*RECORDS SHOWN*:
● ● ● ● ● ● ●

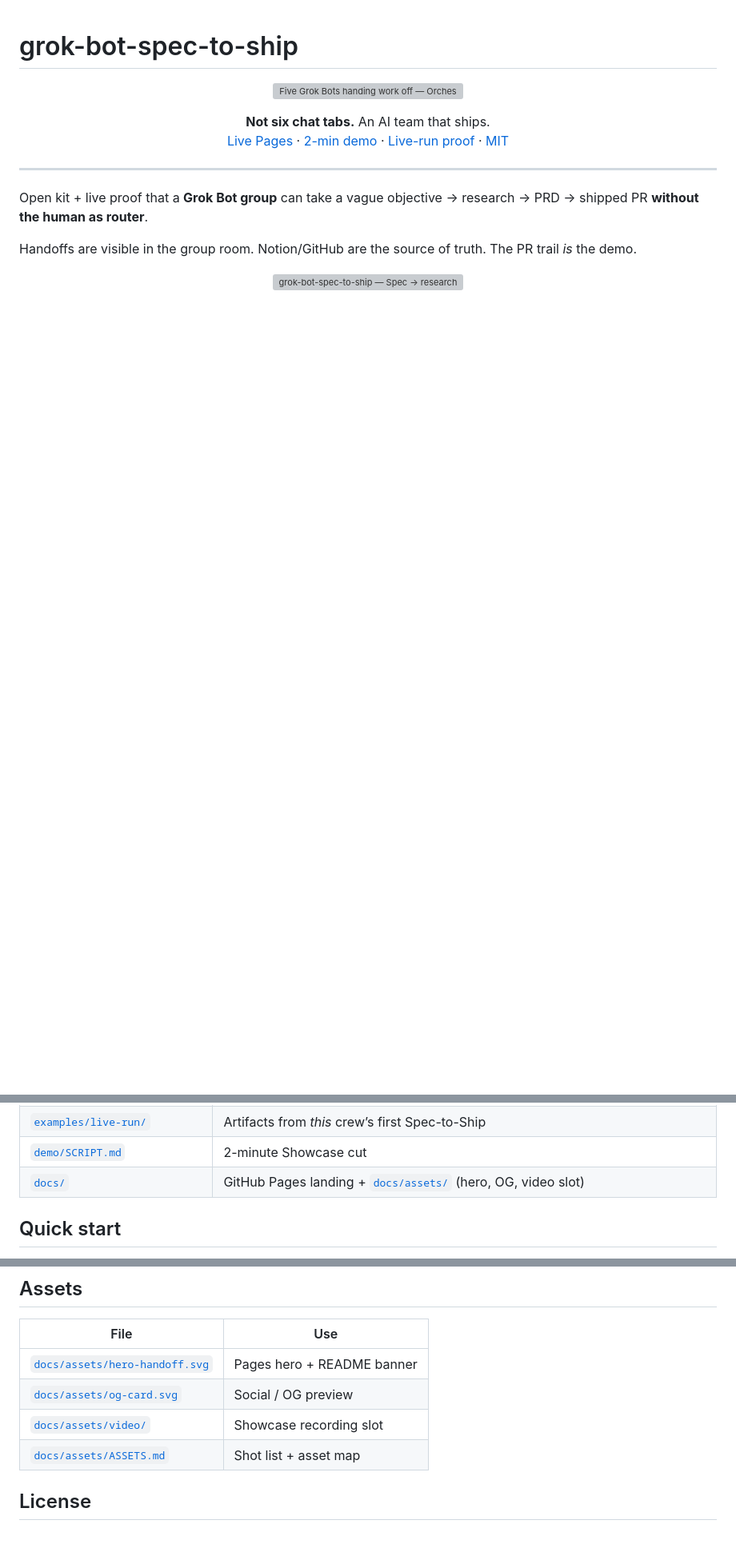
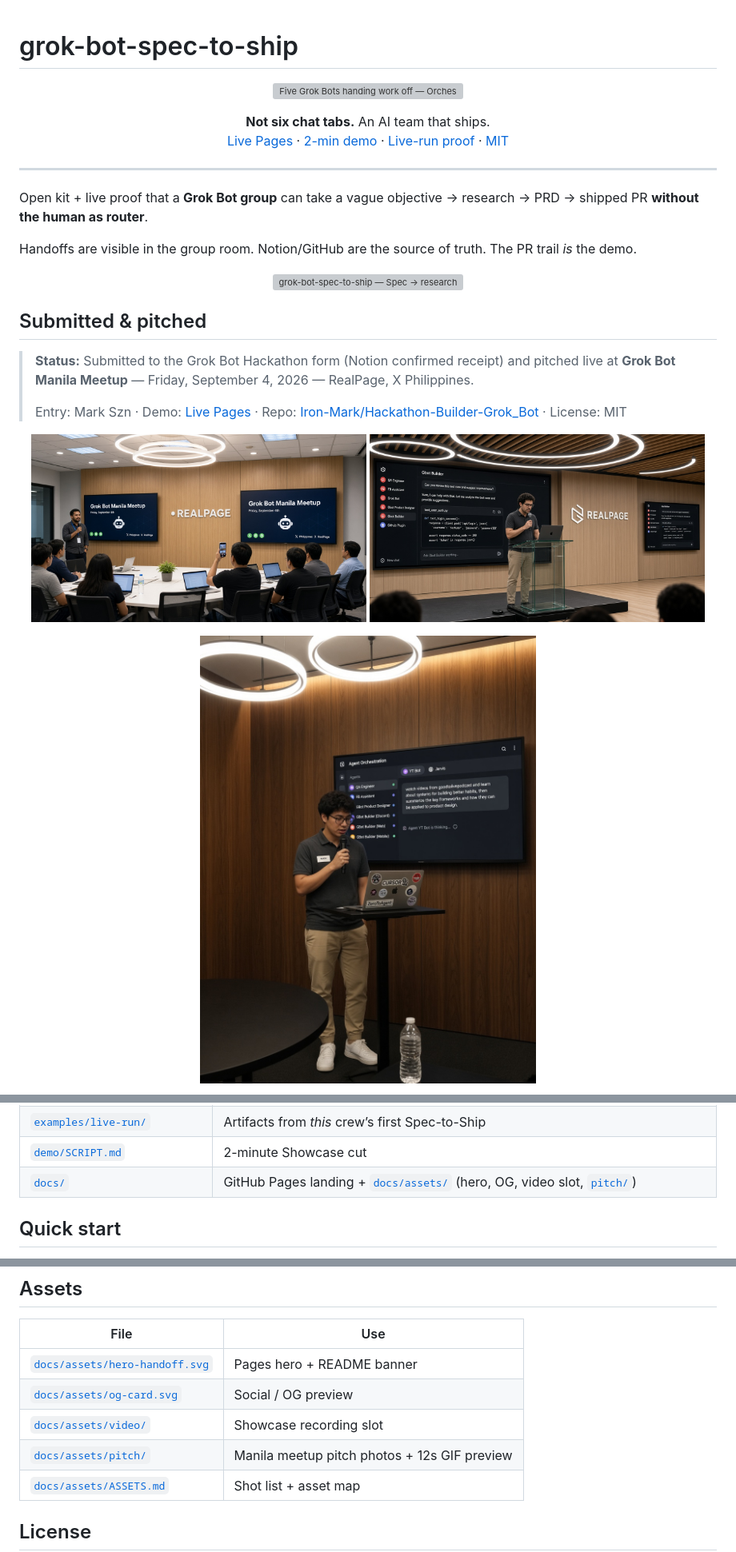
Before and after one commit to Iron-Mark/Hackathon-Builder-Grok_Bot, a Markdown page: README.md, 3 parts joined by grey strips. Shown at 80% size. Rendered like a GitHub page; pictures changed too: docs/assets/pitch/crew-on-screen.jpg (added), docs/assets/pitch/mark-pitch.jpg (added), docs/assets/pitch/meetup-venue.jpg (added); blank space fills up the shorter version; grey boxes are pictures that could not be loaded.

Commit message:
docs: submitted & pitched (Manila meetup photos + GIF)
Record hackathon submission + live Manila meetup pitch in the README,
with pitch photos, a 12s storyboard GIF, and intended Hackathon-Builder-Grok_Bot links.

Co-authored-by: Cursor Agent <cursoragent@cursor.com>
Co-authored-by: Mark Siazon <Iron-Mark@users.noreply.github.com>

```diff
--- a/README.md
+++ b/README.md
@@ -21,3 +21,18 @@ Handoffs are visible in the group room. Notion/GitHub are the source of truth. T
 <p align="center">
   <img src="docs/assets/og-card.svg" alt="grok-bot-spec-to-ship — Spec → research → PRD → shipped PR — MIT · Public" width="640" />
 </p>
+
+## Submitted & pitched
+
+> **Status:** Submitted to the Grok Bot Hackathon form (Notion confirmed receipt) and pitched live at **Grok Bot Manila Meetup** — Friday, September 4, 2026 — RealPage, X Philippines.
+>
+> Entry: Mark Szn · Demo: [Live Pages](https://iron-mark.github.io/Hackathon-Builder-Grok_Bot/) · Repo: [Iron-Mark/Hackathon-Builder-Grok_Bot](https://github.com/Iron-Mark/Hackathon-Builder-Grok_Bot) · License: MIT
+
+<p align="center">
+  <img src="docs/assets/pitch/meetup-venue.jpg" alt="Grok Bot Manila Meetup venue screens" width="48%" />
+  <img src="docs/assets/pitch/mark-pitch.jpg" alt="Mark pitching Spec-to-ship with the Grok Bot crew on screen" width="48%" />
+</p>
+<p align="center">
+  <img src="docs/assets/pitch/crew-on-screen.jpg" alt="Gbot Builder and Product Designer agents visible during the live pitch" width="72%" />
+</p>
+
@@ -69,7 +90,7 @@ pie showData
 | [`templates/`](templates/) | Notion + GitHub templates (research DB, PRD, decision log, PR checklist) |
 | [`examples/live-run/`](examples/live-run/) | Artifacts from *this* crew’s first Spec-to-Ship |
 | [`demo/SCRIPT.md`](demo/SCRIPT.md) | 2-minute Showcase cut |
-| [`docs/`](docs/) | GitHub Pages landing + [`docs/assets/`](docs/assets/) (hero, OG, video slot) |
+| [`docs/`](docs/) | GitHub Pages landing + [`docs/assets/`](docs/assets/) (hero, OG, video slot, [`pitch/`](docs/assets/pitch/)) |
 
 ## Quick start
 
@@ -150,6 +171,7 @@ flowchart LR
 | [`docs/assets/hero-handoff.svg`](docs/assets/hero-handoff.svg) | Pages hero + README banner |
 | [`docs/assets/og-card.svg`](docs/assets/og-card.svg) | Social / OG preview |
 | [`docs/assets/video/`](docs/assets/video/) | Showcase recording slot |
+| [`docs/assets/pitch/`](docs/assets/pitch/) | Manila meetup pitch photos + 12s GIF preview |
 | [`docs/assets/ASSETS.md`](docs/assets/ASSETS.md) | Shot list + asset map |
 
 ## License
```
Also changed, not shown: other parts of README.md (+6 -0 lines), docs/assets/ASSETS.md (+1 -0 lines), docs/assets/pitch/showcase-preview.gif (added).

● ● ● ● ● ● ●

If an entry contains a picture, skip the picture and reproduce everything else exactly.

Before and after one commit to Iron-Mark/Hackathon-Builder-Grok_Bot, a Markdown page: README.md, 3 parts joined by grey strips. Shown at 80% size. Rendered like a GitHub page; pictures changed too: docs/assets/pitch/crew-on-screen.jpg (added), docs/assets/pitch/mark-pitch.jpg (added), docs/assets/pitch/meetup-venue.jpg (added); blank space fills up the shorter version; grey boxes are pictures that could not be loaded.

Commit message:
docs: submitted & pitched (Manila meetup photos + GIF)
Record hackathon submission + live Manila meetup pitch in the README,
with pitch photos, a 12s storyboard GIF, and intended Hackathon-Builder-Grok_Bot links.

Co-authored-by: Cursor Agent <cursoragent@cursor.com>
Co-authored-by: Mark Siazon <Iron-Mark@users.noreply.github.com>

```diff
--- a/README.md
+++ b/README.md
@@ -21,3 +21,18 @@ Handoffs are visible in the group room. Notion/GitHub are the source of truth. T
 <p align="center">
   <img src="docs/assets/og-card.svg" alt="grok-bot-spec-to-ship — Spec → research → PRD → shipped PR — MIT · Public" width="640" />
 </p>
+
+## Submitted & pitched
+
+> **Status:** Submitted to the Grok Bot Hackathon form (Notion confirmed receipt) and pitched live at **Grok Bot Manila Meetup** — Friday, September 4, 2026 — RealPage, X Philippines.
+>
+> Entry: Mark Szn · Demo: [Live Pages](https://iron-mark.github.io/Hackathon-Builder-Grok_Bot/) · Repo: [Iron-Mark/Hackathon-Builder-Grok_Bot](https://github.com/Iron-Mark/Hackathon-Builder-Grok_Bot) · License: MIT
+
+<p align="center">
+  <img src="docs/assets/pitch/meetup-venue.jpg" alt="Grok Bot Manila Meetup venue screens" width="48%" />
+  <img src="docs/assets/pitch/mark-pitch.jpg" alt="Mark pitching Spec-to-ship with the Grok Bot crew on screen" width="48%" />
+</p>
+<p align="center">
+  <img src="docs/assets/pitch/crew-on-screen.jpg" alt="Gbot Builder and Product Designer agents visible during the live pitch" width="72%" />
+</p>
+
@@ -69,7 +90,7 @@ pie showData
 | [`templates/`](templates/) | Notion + GitHub templates (research DB, PRD, decision log, PR checklist) |
 | [`examples/live-run/`](examples/live-run/) | Artifacts from *this* crew’s first Spec-to-Ship |
 | [`demo/SCRIPT.md`](demo/SCRIPT.md) | 2-minute Showcase cut |
-| [`docs/`](docs/) | GitHub Pages landing + [`docs/assets/`](docs/assets/) (hero, OG, video slot) |
+| [`docs/`](docs/) | GitHub Pages landing + [`docs/assets/`](docs/assets/) (hero, OG, video slot, [`pitch/`](docs/assets/pitch/)) |
 
 ## Quick start
 
@@ -150,6 +171,7 @@ flowchart LR
 | [`docs/assets/hero-handoff.svg`](docs/assets/hero-handoff.svg) | Pages hero + README banner |
 | [`docs/assets/og-card.svg`](docs/assets/og-card.svg) | Social / OG preview |
 | [`docs/assets/video/`](docs/assets/video/) | Showcase recording slot |
+| [`docs/assets/pitch/`](docs/assets/pitch/) | Manila meetup pitch photos + 12s GIF preview |
 | [`docs/assets/ASSETS.md`](docs/assets/ASSETS.md) | Shot list + asset map |
 
 ## License
```
Also changed, not shown: other parts of README.md (+6 -0 lines), docs/assets/ASSETS.md (+1 -0 lines), docs/assets/pitch/showcase-preview.gif (added).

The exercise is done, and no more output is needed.